An Bras Dermatol. Mar-Apr 2010;85(2):179-83. doi: 10.1590/s0365-05962010000200008.

Abstract

Background: Dermoscopy is an important tool for the diagnosis of benign and malignant melanocytic diseases. Recently, this method has also been found to be extremely useful in the diagnosis and follow-up of alopecias.

Objective: The objective of this study was to describe dermoscopic findings in patients with clinical and histopathological characteristics of cicatricial alopecia.
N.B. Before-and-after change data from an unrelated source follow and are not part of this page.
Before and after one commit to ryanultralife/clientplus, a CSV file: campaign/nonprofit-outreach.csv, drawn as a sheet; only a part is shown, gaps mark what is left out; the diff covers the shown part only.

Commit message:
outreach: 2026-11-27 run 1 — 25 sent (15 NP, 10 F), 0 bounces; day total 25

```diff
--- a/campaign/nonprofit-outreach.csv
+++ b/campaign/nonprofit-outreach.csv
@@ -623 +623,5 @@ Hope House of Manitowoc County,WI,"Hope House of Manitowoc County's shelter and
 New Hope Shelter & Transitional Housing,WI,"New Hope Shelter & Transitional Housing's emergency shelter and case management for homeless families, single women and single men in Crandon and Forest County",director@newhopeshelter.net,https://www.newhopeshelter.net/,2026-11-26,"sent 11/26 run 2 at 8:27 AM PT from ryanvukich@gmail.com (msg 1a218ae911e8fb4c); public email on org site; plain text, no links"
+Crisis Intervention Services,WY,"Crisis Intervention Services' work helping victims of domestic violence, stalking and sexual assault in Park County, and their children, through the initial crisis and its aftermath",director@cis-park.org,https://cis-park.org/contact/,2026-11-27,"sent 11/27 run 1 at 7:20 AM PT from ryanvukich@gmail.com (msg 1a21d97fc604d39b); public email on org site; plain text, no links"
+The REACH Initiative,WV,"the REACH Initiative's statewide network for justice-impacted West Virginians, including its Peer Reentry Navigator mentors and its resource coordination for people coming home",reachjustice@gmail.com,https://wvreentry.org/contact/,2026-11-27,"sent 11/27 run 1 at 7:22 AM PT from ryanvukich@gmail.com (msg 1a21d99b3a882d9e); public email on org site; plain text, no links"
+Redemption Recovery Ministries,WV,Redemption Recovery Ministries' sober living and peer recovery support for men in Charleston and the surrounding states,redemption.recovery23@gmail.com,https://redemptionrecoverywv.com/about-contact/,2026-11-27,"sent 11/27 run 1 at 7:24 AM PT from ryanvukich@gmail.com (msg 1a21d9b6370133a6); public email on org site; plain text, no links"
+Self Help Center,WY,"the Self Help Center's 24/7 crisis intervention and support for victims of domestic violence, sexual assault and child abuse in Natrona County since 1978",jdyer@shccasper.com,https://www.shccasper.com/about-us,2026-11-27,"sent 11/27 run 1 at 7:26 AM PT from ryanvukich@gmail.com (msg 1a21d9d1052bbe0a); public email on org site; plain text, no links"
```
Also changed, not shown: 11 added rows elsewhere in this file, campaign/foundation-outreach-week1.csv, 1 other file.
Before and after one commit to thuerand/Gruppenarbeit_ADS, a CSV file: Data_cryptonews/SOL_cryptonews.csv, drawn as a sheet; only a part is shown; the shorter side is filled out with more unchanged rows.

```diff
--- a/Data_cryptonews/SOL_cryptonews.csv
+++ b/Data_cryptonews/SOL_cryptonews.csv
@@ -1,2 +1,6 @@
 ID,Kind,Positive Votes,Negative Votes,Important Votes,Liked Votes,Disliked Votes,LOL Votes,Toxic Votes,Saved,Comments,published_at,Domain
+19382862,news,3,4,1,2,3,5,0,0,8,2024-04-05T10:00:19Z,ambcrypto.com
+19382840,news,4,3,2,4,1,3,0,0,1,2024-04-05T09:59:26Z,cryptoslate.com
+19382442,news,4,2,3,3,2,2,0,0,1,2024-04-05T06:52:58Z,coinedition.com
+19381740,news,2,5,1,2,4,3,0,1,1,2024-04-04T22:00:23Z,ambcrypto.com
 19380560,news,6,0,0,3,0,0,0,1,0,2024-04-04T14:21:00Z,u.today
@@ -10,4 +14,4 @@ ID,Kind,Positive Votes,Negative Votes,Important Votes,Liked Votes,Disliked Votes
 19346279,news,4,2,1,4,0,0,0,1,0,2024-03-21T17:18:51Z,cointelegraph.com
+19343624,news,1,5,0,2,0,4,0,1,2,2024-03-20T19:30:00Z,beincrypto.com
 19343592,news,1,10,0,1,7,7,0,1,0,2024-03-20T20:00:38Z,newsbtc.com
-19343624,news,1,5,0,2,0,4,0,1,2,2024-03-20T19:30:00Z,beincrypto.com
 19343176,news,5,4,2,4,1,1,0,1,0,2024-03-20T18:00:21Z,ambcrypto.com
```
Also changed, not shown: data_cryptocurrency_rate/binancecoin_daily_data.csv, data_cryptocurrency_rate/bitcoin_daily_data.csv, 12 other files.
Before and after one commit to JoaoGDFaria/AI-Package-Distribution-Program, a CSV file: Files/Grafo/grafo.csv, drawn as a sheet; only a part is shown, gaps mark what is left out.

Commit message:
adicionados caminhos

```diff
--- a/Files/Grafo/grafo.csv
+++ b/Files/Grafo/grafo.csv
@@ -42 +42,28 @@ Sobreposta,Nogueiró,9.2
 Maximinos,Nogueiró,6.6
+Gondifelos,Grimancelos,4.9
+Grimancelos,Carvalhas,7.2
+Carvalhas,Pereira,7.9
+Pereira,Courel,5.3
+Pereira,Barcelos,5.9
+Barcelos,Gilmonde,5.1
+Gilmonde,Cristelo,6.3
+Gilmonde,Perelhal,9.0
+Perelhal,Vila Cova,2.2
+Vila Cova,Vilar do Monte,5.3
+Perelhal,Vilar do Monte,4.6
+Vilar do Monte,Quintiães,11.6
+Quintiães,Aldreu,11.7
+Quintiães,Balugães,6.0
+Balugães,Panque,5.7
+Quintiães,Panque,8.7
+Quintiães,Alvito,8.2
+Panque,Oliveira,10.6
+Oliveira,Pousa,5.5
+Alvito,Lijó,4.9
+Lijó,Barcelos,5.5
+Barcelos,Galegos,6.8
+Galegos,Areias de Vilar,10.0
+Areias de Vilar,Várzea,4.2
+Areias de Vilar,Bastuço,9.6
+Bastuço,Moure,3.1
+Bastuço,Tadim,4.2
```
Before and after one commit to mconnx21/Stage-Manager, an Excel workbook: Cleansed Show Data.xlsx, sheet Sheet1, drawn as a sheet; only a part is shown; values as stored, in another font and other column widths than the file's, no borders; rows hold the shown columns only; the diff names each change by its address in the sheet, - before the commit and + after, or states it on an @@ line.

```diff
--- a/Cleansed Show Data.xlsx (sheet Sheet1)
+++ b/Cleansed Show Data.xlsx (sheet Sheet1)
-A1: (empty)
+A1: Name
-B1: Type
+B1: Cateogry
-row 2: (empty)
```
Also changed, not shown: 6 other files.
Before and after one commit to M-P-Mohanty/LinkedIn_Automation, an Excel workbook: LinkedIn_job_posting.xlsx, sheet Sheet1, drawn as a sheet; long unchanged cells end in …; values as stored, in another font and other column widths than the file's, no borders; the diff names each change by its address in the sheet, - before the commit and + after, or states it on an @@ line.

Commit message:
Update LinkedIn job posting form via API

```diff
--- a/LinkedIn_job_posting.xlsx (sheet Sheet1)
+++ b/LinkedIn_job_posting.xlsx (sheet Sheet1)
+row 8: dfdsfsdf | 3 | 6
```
Methods: A descriptive cross-sectional study was conducted in which 14 patients with cicatricial alopecia were selected based on clinical and histopathological evaluation of the scalp. The underlying cause was classic lichen planopilaris in four cases, frontal fibrosing alopecia in five and discoid lupus erythematosus in the remaining five. The patients were evaluated using videodermoscopy and conventional dermoscopy (with a handheld dermoscope), performed independently by three different examiners. Magnification ranged from 10x to 70x.

Results: Principal findings in cases of discoid lupus erythematosus were: white patches, branching capillaries, keratin plugs and areas of reduced follicular ostia; in classic lichen planopilaris: perifollicular scales, white dots and reduced follicular ostia; and in frontal fibrosing alopecia: reduced follicular ostia, perifollicular scales, perifollicular erythema and branching capillaries. The blue-grey dots described in this paper were a novel feature in scalp dermoscopy.

Conclusions: The use of dermoscopy for the clinical evaluation of the scalp in cases of cicatricial alopecia improves diagnostic capacity beyond simple clinical inspection and reveals novel features of the disease.

MeSH terms

  • Alopecia / etiology
  • Alopecia / pathology*
  • Cicatrix / complications
  • Cicatrix / pathology*
  • Cross-Sectional Studies
  • Dermoscopy*
  • Female
  • Humans
  • Middle Aged